Democrats in Kansas are describing new proposals to recruit undocumented workers for the state's agriculture industry as "hypocrisy" and "profiteering."
Their opposition surrounds proposals from the state Department of Agriculture and the state's business community to make it easier for agricultural-related businesses to recruit undocumented workers to fill positions that advocates say are hard to fill with American citizens. These latest proposals follow rules passed by Gov. San Brownback (R) that prohibit minor American citizens who are the children of undocumented immigrants from receiving food stamps, and assistance from the Kansas secretary of state to Arizona and Alabama in writing controversial immigration legislation.
"The people who will end up supporting this in the Legislature are the people who are against immigration," said state Rep. Mike Slattery (D-Mission). "This is profiteering."
The proposals that Slattery and his fellow Democrats are opposing include a measure being pushed by the Business Coalition, an advocacy group of business organizations and the state's Chamber of Commerce. The measure would allow for the state to support undocumented immigrants seeking permission from the federal government to work in Kansas. The state would also create pools of workers to staff agriculture industries in the western part of the state.
Former State Agriculture Secretary Allie Devine, who represents the Business Coalition, said such a measure would help fill agriculture industry jobs in the half of the state that has less unemployment than other parts of Kansas. Kansas Department of Agriculture statistics have the state's total unemployment rate at 6.5 percent, while the western half is at 4.4 percent. Devine said it has been tough for agriculture-related businesses to recruit workers.
"Being in the middle of the country, we need workers," she said.
The Business Coalition proposal comes days after current Kansas Agriculture Secretary Dale Rodman said he met with federal homeland security officials about seeking a waiver for the state's agriculture industry in terms of undocumented workers. Rodman's spokeswoman, Chelsea Good, said that the waiver idea came about from Rodman's desire to fill agriculture-related jobs.
Good said that Rodman has not received feedback from the federal government on the waiver request, and said that the agriculture department has not taken a stand on the Business Coalition bill.

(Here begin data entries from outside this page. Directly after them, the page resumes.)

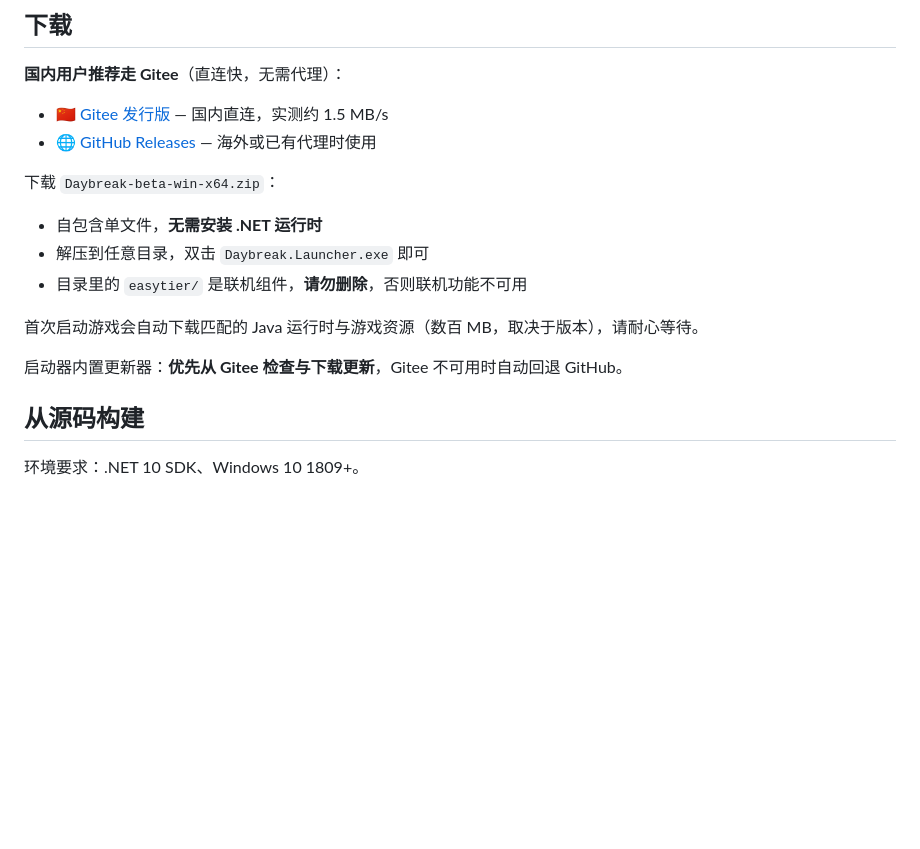
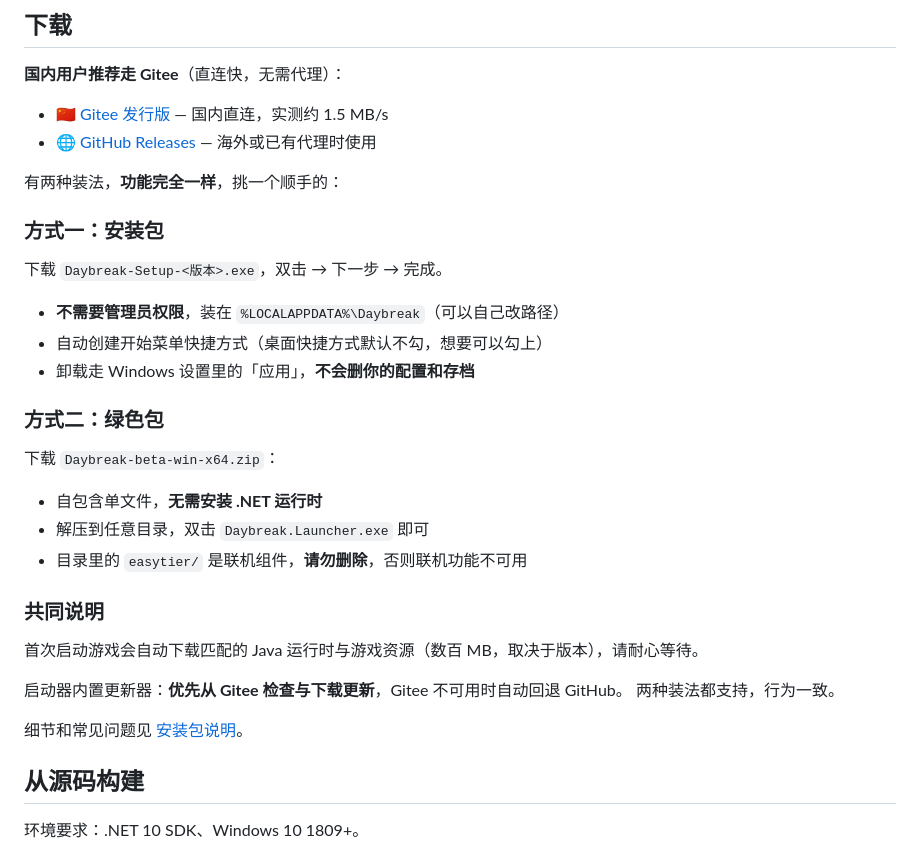
Before and after one commit to gan4012/Daybreak, a Markdown page: README.md, the part around the change. GitHub-like rendering; blank space fills up the shorter version.

```diff
--- a/README.md
+++ b/README.md
@@ -64,15 +64,32 @@
 - 🇨🇳 [Gitee 发行版](https://gitee.com/wergansailikebai/daybreak/releases) — 国内直连，实测约 1.5 MB/s
 - 🌐 [GitHub Releases](https://github.com/gan4012/Daybreak/releases) — 海外或已有代理时使用
 
+有两种装法，**功能完全一样**，挑一个顺手的：
+
+### 方式一：安装包
+
+下载 `Daybreak-Setup-<版本>.exe`，双击 → 下一步 → 完成。
+
+- **不需要管理员权限**，装在 `%LOCALAPPDATA%\Daybreak`（可以自己改路径）
+- 自动创建开始菜单快捷方式（桌面快捷方式默认不勾，想要可以勾上）
+- 卸载走 Windows 设置里的「应用」，**不会删你的配置和存档**
+
+### 方式二：绿色包
+
 下载 `Daybreak-beta-win-x64.zip`：
 
 - 自包含单文件，**无需安装 .NET 运行时**
 - 解压到任意目录，双击 `Daybreak.Launcher.exe` 即可
 - 目录里的 `easytier/` 是联机组件，**请勿删除**，否则联机功能不可用
 
+### 共同说明
+
 首次启动游戏会自动下载匹配的 Java 运行时与游戏资源（数百 MB，取决于版本），请耐心等待。
 
 启动器内置更新器：**优先从 Gitee 检查与下载更新**，Gitee 不可用时自动回退 GitHub。
+两种装法都支持，行为一致。
+
+细节和常见问题见 [安装包说明](docs/安装包说明.md)。
 
 ## 从源码构建
 
```
Also changed, not shown: docs/安装包说明.md (added, +131 -0 lines).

Brownback and Secretary of State Kris Kobach (R) have both come out against the coalition bill. Members of the Business Coalition have traditionally been aligned with Republicans in Kansas. Devine, who represents the coalition, was agriculture secretary in the cabinet of former Gov. Bill Graves (R).
Kansas has had a long history with immigration-related bans, with Kobach working with Arizona and Alabama officials on their legislation. Proposals in Kansas similar to those states' laws failed after a Republican state legislator proposed shooting immigrants from helicopters. The state also regularly considers legislation regarding banning in-state tuition at state colleges for undocumented immigrants who have graduated from Kansas high schools.
Devine said that the Business Coalition has not taken a position on the food stamp legislation already passed in Kansas or other related measures, noting that they have primarily been handled by other groups. She said the group is focused primarily on economic-related issues.
Slattery, the chief Democrat on the House economic development committee, said he and other party members are looking at fairness, noting that state policy prohibits workers compensation for undocumented immigrants. He also said creation of "living wage jobs" for residents was on the Democrats' agenda for year.
"It is the greatest degree of hypocrisy I've seen on this issue," Slattery said. "We want to pay you minimum wage and we will not even give food stamps to your kids, even if they are U.S. citizens."